Some have accused him of being a sociopath. Perhaps there’s a spectrum there, but he is aware of how people react to him, and he genuinely wants people to not be upset. But he also wants to engage with people clearly and openly. He is disinterested in that kind of scientific manner, but not uncaring. His manner of caring is to be honest. Most of all, it is to experience that he leans. He is a caring hedonist, a hedonist who wishes to experience pleasure, but doesn’t wish any more meaning be ascribed to it than the universe offers. Which is none.

When Marie asks him if he loves her:

She asked me if I loved her. I told her that didn’t mean anything, but I didn’t think so.

When Meursault sees her pain in reaction to his response, he softens his honesty as best he can. It surprises him when he answers genuinely and others are so surprised.
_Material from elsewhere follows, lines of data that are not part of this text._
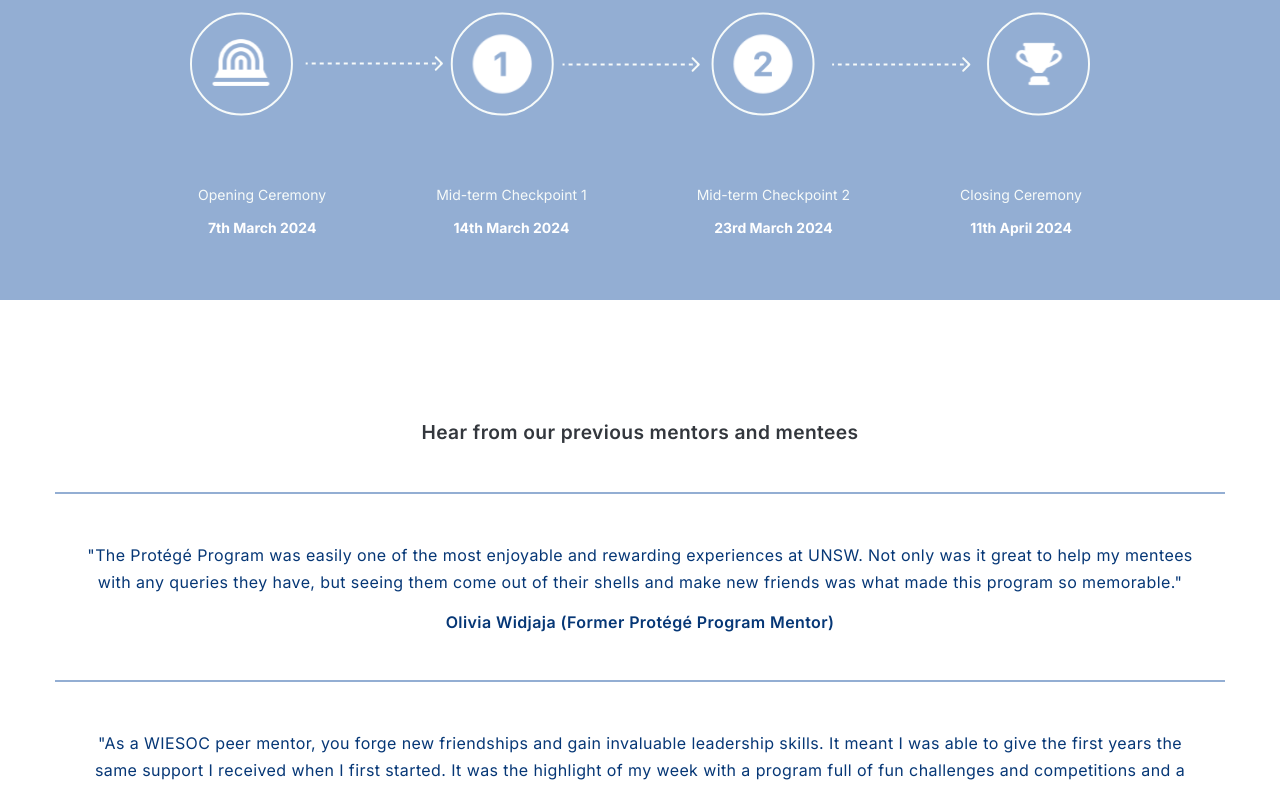
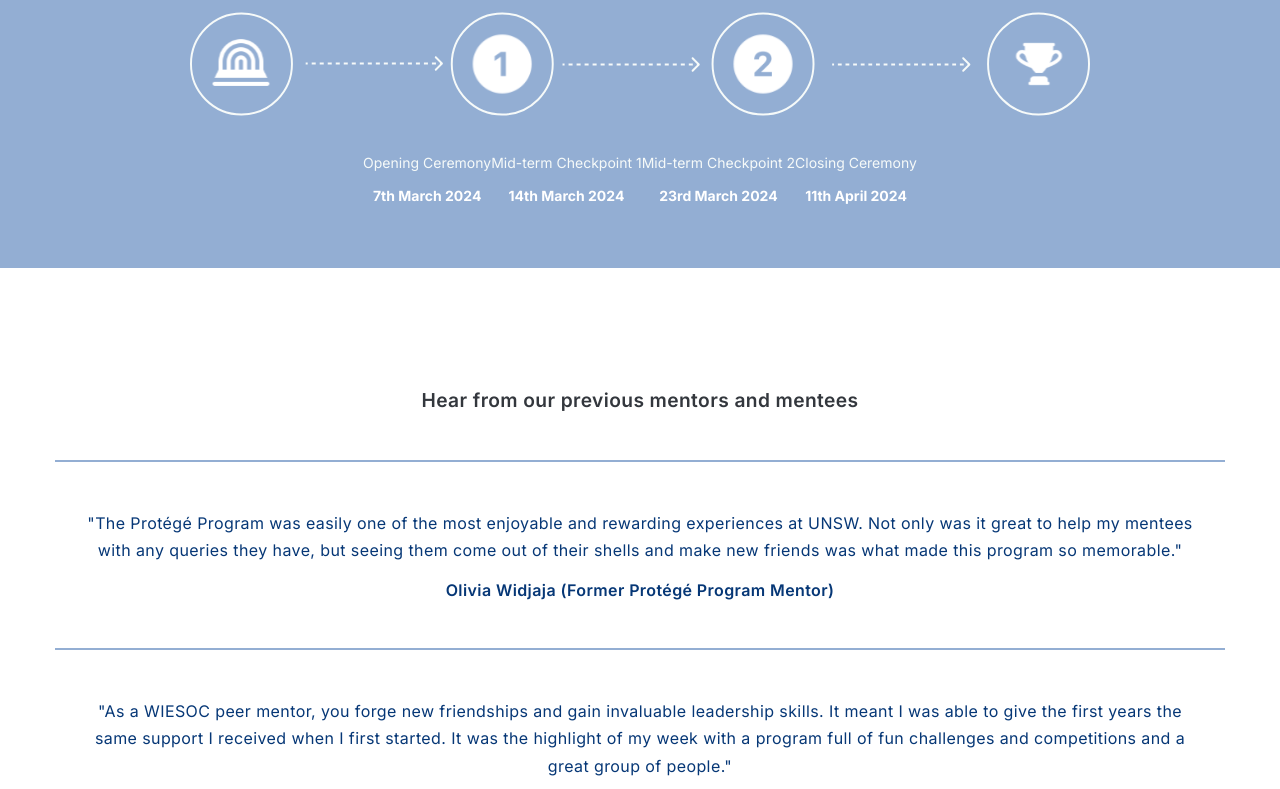
Before and after one commit to UNSW-WIESoc/website, a Next.js app: page /programs/protege-program in a window 1280 px wide. Shown: the part 1900-2689 px from the top of the page. Built offline with nearby package versions, Linux system fonts and the light colour scheme.

Commit message:
moved to data however need fixing style

```diff
--- a/app/data.ts
+++ b/app/data.ts
@@ -1,8 +1,11 @@
 import {FacebookIcon, InstagramIcon, LinkedInIcon} from '@/components/SocialMediaIcons';
 
 export const protegeTimelineData = [
-  {}
-]
+  { text: 'Opening Ceremony', date: '7th March 2024' },
+  { text: 'Mid-term Checkpoint 1', date: '14th March 2024' },
+  { text: 'Mid-term Checkpoint 2', date: '23rd March 2024' },
+  { text: 'Closing Ceremony', date: '11th April 2024' }
+];
 
 export const navData = [
   { text: 'About Us', href: '/about-us' },
--- a/components/ProgramsTimeline.tsx
+++ b/components/ProgramsTimeline.tsx
@@ -3,6 +3,7 @@ import Image from 'next/image';
 import { FC } from 'react';
 import Typography from '@mui/joy/Typography';
 import {Stack} from "@mui/joy";
+import { protegeTimelineData } from '@/app/data';
 interface TextComponentProps {
   text: string;
   date: string;
@@ -13,7 +14,7 @@ const TextComponent: FC<TextComponentProps> = ({ text, date }) => (
     sx={{
       textAlign: 'center',
       ml: { xs: -22, sm: -22, md: 0},
-      mt: { xs: 3, sm: 3, md: 0},
+      mt: { xs: 3, sm: 3, md: -4},
     }}
   >
     <Typography
@@ -45,12 +46,8 @@ const Timeline = () => {
       <Stack direction='column' justifyContent='center'>
         <Stack sx={{ display: { xs: 'none', md: 'block' }, flexGrow: 1 }} justifyContent='center' alignItems='center' width='100%'>
           <Image src='/programs/protege-program/Timeline.svg' alt='Timeline' width='900' height='200'/>
-          <Stack direction='row' justifyContent='center' gap='110px' alignItems='center' width='100%'>
-
-            <TextComponent text='Opening Ceremony' date='7th March 2024' />
-            <TextComponent text='Mid-term Checkpoint 1' date='14th March 2024' />
-            <TextComponent text='Mid-term Checkpoint 2' date='23rd March 2024' />
-            <TextComponent text='Closing Ceremony ' date='11th April 2024' />
+          <Stack direction='row' justifyContent='center' gap='115x' alignItems='center' width='100%'>
+            {protegeTimelineData.map((event, index) => (<TextComponent key={index} text={event.text} date={event.date} />))}
           </Stack>
         </Stack>
 
@@ -61,10 +58,7 @@ const Timeline = () => {
           </Box>
           <Box
             sx={{ display: 'flex', flexDirection: {xs: 'column',  sm: 'column'}, mt: -5, ml: 20 ,justifyContent: 'center', gap: '63px'}}>
-            <TextComponent text='Opening Ceremony' date='7th March 2024' />
-            <TextComponent text='Mid-term Checkpoint 1' date='14th March 2024' />
-            <TextComponent text='Mid-term Checkpoint 2' date='23rd March 2024' />
-            <TextComponent text='Closing Ceremony ' date='11th April 2024' />
+           {protegeTimelineData.map((event, index) => (<TextComponent key={index} text={event.text} date={event.date} />))}
           </Box>
         </Box>
         </Stack>
```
He is capable of lying, and he does so several times, when someone is bothering him and he realises what they want to hear and so he says it so they will go away and leave him alone. But to people he cares for, as for himself, he is more himself. And that’s the self we are privy to. When he looks at the world his descriptions of a plain Sunday afternoon are almost like a striking impressionist work of art.

He likes smoking. He likes chocolate. He likes swimming and women. He tells the Judge in Part II: One of the characteristics of my personality was that physical sensations often get in the way of my emotions. He shoots and kills a knife-wielding Arab on a beach. Later, in the courtroom, he says it was because of the sun. The ever present heat overhead, the inevitability of life, that-which-cannot-be-avoided-and-beats-down-on-us-all. This was not before he stopped his friend from doing the same thing earlier.

The sky seemed to split apart from end to end to pour its fire down upon me. My whole body tensed as I gripped the gun. It set off the trigger.

…and it was then, with that sharp, deafening sound, that it all began.

Until he is on the way to the guillotine and:

…it might be finished.

That journey is Meursault’s journey towards an acceptance of the Absurd: to put simply, Camus’ notion that human beings live in an essentially meaningless universe where they are compelled as part of that living to search for (and often demand) some sort of essential meaning. It is not until his last outburst at a chaplain purges him of evil, and empties him of hope, that he can finally, for the first time, open himself up:

…to the tender indifference of the world.

This indifference, a tender indifference, is an understanding of how to live in that gap, to be happy, to allow for happiness, within that Absurd gap. He is happy on the path to death, and he is willing the participation of others in it, even if they are hateful. Meursault becomes the ‘…only Christ we deserve.’

Standard